Once upon a time the business world was dominated by hierarchical organizations that derived both their structures and mechanistic management philosophies from military thinking that traces its lineage through Frederic the Great all the way back, literally, to the Roman legions. And by “once upon a time,” of course, I mean “at this very minute.”
The truth is that way too many American companies today act as though their employees are some combination of robot and peasant foot soldier. (Hopefully we’re not talking about the company you work for, but I imagine we’ve all been there at some point – I know I have and so have most of the people I know.) Continue reading Fear is the organization killer
Several years ago, in the wake of Enron and several similar debacles, it was rightfully agreed that we needed to assure more responsible behavior on the part of American corporations. The result was Sarbanes-Oxley, a law that has since been at the center of any number of debates over the difference between “we should do something” and “DO SOMETHING!!!” I’m not an expert on compliance issues, but I’ve heard enough mind-numbing horror stories from enough people in enough places to suspect that a review of the law, as it has been implemented, might be in order.
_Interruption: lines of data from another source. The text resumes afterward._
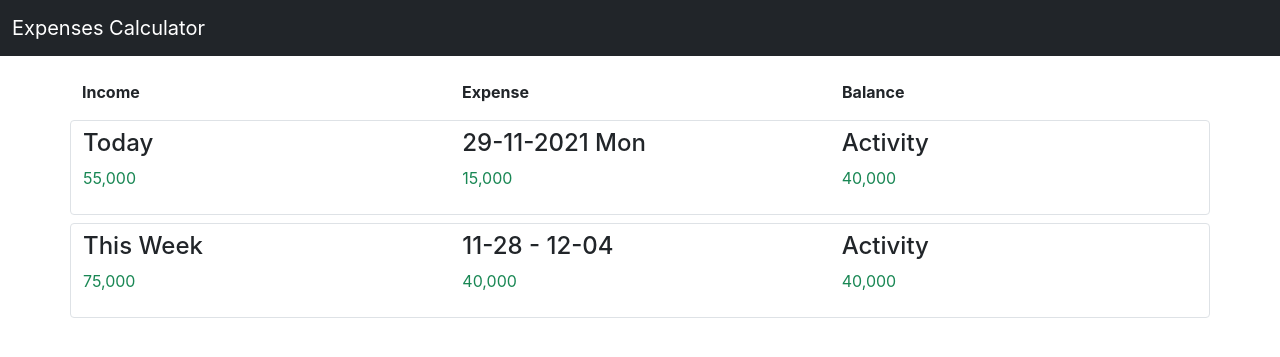
Repository: eidankhan/expenses-calculator
Page: /
These files come from the project's save history. The page is drawn as it stood at one moment and after the next save; the edit follows.
The browser window is 1280 px wide. The pictures show the whole page.
The project was rebuilt for these pictures with package versions that can differ from the ones it lists, and the page was loaded fresh each time. Also part of the build but not shown: src/components/SaveIncome.js.

Above is the page before, as saved 2021-11-29 17:15:02.

### public/index.html
<!DOCTYPE html>
<html lang="en">
  <head>
    <meta charset="utf-8" />
    <link rel="icon" href="%PUBLIC_URL%/favicon.ico" />
    <meta name="viewport" content="width=device-width, initial-scale=1" />
    <meta name="theme-color" content="#000000" />
    <meta
      name="description"
      content="Web site created using create-react-app"
    />
    <link rel="apple-touch-icon" href="%PUBLIC_URL%/logo192.png" />
    <link rel="manifest" href="%PUBLIC_URL%/manifest.json" />
    <!-- CSS only -->
    <link
      href="https://cdn.jsdelivr.net/npm/bootstrap@5.1.3/dist/css/bootstrap.min.css"
      rel="stylesheet"
      integrity="sha384-1BmE4kWBq78iYhFldvKuhfTAU6auU8tT94WrHftjDbrCEXSU1oBoqyl2QvZ6jIW3"
      crossorigin="anonymous"
    />
    <title>Shopping Cart App</title>
  </head>
  <body>
    <noscript>You need to enable JavaScript to run this app.</noscript>
    <div id="root"></div>
    <!-- JavaScript Bundle with Popper -->
    <script
      src="https://cdn.jsdelivr.net/npm/bootstrap@5.1.3/dist/js/bootstrap.bundle.min.js"
      integrity="sha384-ka7Sk0Gln4gmtz2MlQnikT1wXgYsOg+OMhuP+IlRH9sENBO0LRn5q+8nbTov4+1p"
      crossorigin="anonymous"
    ></script>
  </body>
</html>

### src/App.js
// import {
//   BrowserRouter as Router,
//   Routes,
//   Route,
// } from "react-router-dom";

import { IncomeSummary } from "./components/IncomeSummary";
import { Navbar } from "./components/Navbar";
import { SaveIncome } from "./components/SaveIncome";

function App() {
  return (
    <>
      <Navbar />
      <div className="container my-3">
        {/* <SaveIncome/> */}
        <IncomeSummary/>
      </div>
    </>
  );
}

export default App;

### src/components/IncomeSummary.js
import React from "react";

export const IncomeSummary = () => {
  return (
    <div className="my-3">
      <div className="row">
        <div className="col-md-4 my-2 ">
          {" "}
          <strong>Income</strong>{" "}
        </div>
        <div className="col-md-4 my-2 ">
          {" "}
          <strong>Expense</strong>{" "}
        </div>
        <div className="col-md-4 my-2 ">
          {" "}
          <strong>Balance</strong>{" "}
        </div>
      </div>
      <div className="row border rounded my-2">
        <div className="col-md-4 my-2">
          <h4> Today </h4>
          <p className="text-success"> 55,000</p>
        </div>
        <div className="col-md-4 my-2">
          <h4> 29-11-2021 Mon </h4>
          <p className="text-success"> 15,000</p>
        </div>
        <div className="col-md-4 my-2">
          <h4> Activity </h4>
          <p className="text-success"> 40,000</p>
        </div>
      </div>
      <div className="row border rounded">
        <div className="col-md-4 my-2">
          <div className="cards">
            <h4> This Week </h4>
            <p className="text-success"> 75,000</p>
          </div>
        </div>
        <div className="col-md-4 my-2">
          <h4> 11-28 - 12-04 </h4>
          <p className="text-success"> 40,000</p>
        </div>
        <div className="col-md-4 my-2">
          <h4> Activity </h4>
          <p className="text-success"> 40,000</p>
        </div>
      </div>
    </div>
  );
};

### src/components/Navbar.js
import React from "react";

export const Navbar = () => {
  return (
    <nav className="navbar navbar-dark bg-dark">
      <div className="container-fluid">
        <a className="navbar-brand" href="/" > Expenses Calculator</a>

        {/* <form className="d-flex">
          <input
            className="form-control me-2"
            type="search"
            placeholder="Search"
            aria-label="Search"
          />
          <button className="btn btn-outline-success" type="submit">
            Search
          </button>
        </form> */}

      </div>
    </nav>
  );
};

Loaded but not shown: src/index.js (common file); src/index.css (common file)

After the next save:
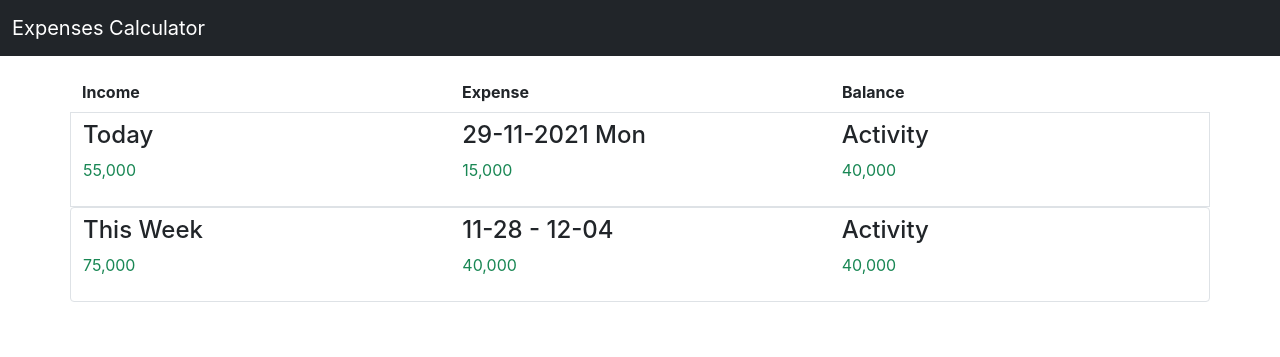
Saved 33 s later.
--- a/src/components/IncomeSummary.js
+++ b/src/components/IncomeSummary.js
@@ -1,52 +1,58 @@
 import React from "react";
 
 export const IncomeSummary = () => {
+
+
   return (
     <div className="my-3">
       <div className="row">
-        <div className="col-md-4 my-2 ">
-          {" "}
-          <strong>Income</strong>{" "}
-        </div>
-        <div className="col-md-4 my-2 ">
-          {" "}
-          <strong>Expense</strong>{" "}
-        </div>
-        <div className="col-md-4 my-2 ">
-          {" "}
-          <strong>Balance</strong>{" "}
-        </div>
+        <div className="col-md-4 my-2 "> <strong>Income</strong> </div>
+        <div className="col-md-4 my-2 "> <strong>Expense</strong> </div>
+        <div className="col-md-4 my-2 "> <strong>Balance</strong> </div>
       </div>
-      <div className="row border rounded my-2">
+      <div className="row border rounder">
         <div className="col-md-4 my-2">
-          <h4> Today </h4>
-          <p className="text-success"> 55,000</p>
+
+              <h4 > Today </h4>
+              <p className="text-success"> 55,000</p>
+
         </div>
         <div className="col-md-4 my-2">
-          <h4> 29-11-2021 Mon </h4>
-          <p className="text-success"> 15,000</p>
+
+            <h4 > 29-11-2021 Mon </h4>
+            <p className="text-success"> 15,000</p>
+
         </div>
         <div className="col-md-4 my-2">
-          <h4> Activity </h4>
-          <p className="text-success"> 40,000</p>
+
+            <h4 > Activity </h4>
+            <p className="text-success"> 40,000</p>
+
         </div>
       </div>
       <div className="row border rounded">
         <div className="col-md-4 my-2">
           <div className="cards">
-            <h4> This Week </h4>
-            <p className="text-success"> 75,000</p>
+
+              <h4> This Week </h4>
+              <p className="text-success"> 75,000</p>
+
           </div>
         </div>
         <div className="col-md-4 my-2">
-          <h4> 11-28 - 12-04 </h4>
-          <p className="text-success"> 40,000</p>
+
+            <h4> 11-28 - 12-04 </h4>
+            <p className="text-success"> 40,000</p>
+
         </div>
         <div className="col-md-4 my-2">
-          <h4> Activity </h4>
-          <p className="text-success"> 40,000</p>
+
+            <h4> Activity </h4>
+            <p className="text-success"> 40,000</p>
+
         </div>
       </div>
+
     </div>
   );
 };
Now this news, courtesy of John Carney at BusinessInsider.com: the Supreme Court will hear a challenge to SarbOx. As Carney notes, this particular decision by the Court is a little unusual: Continue reading Biz: SCOTUS to hear Sarbanes-Oxley challenge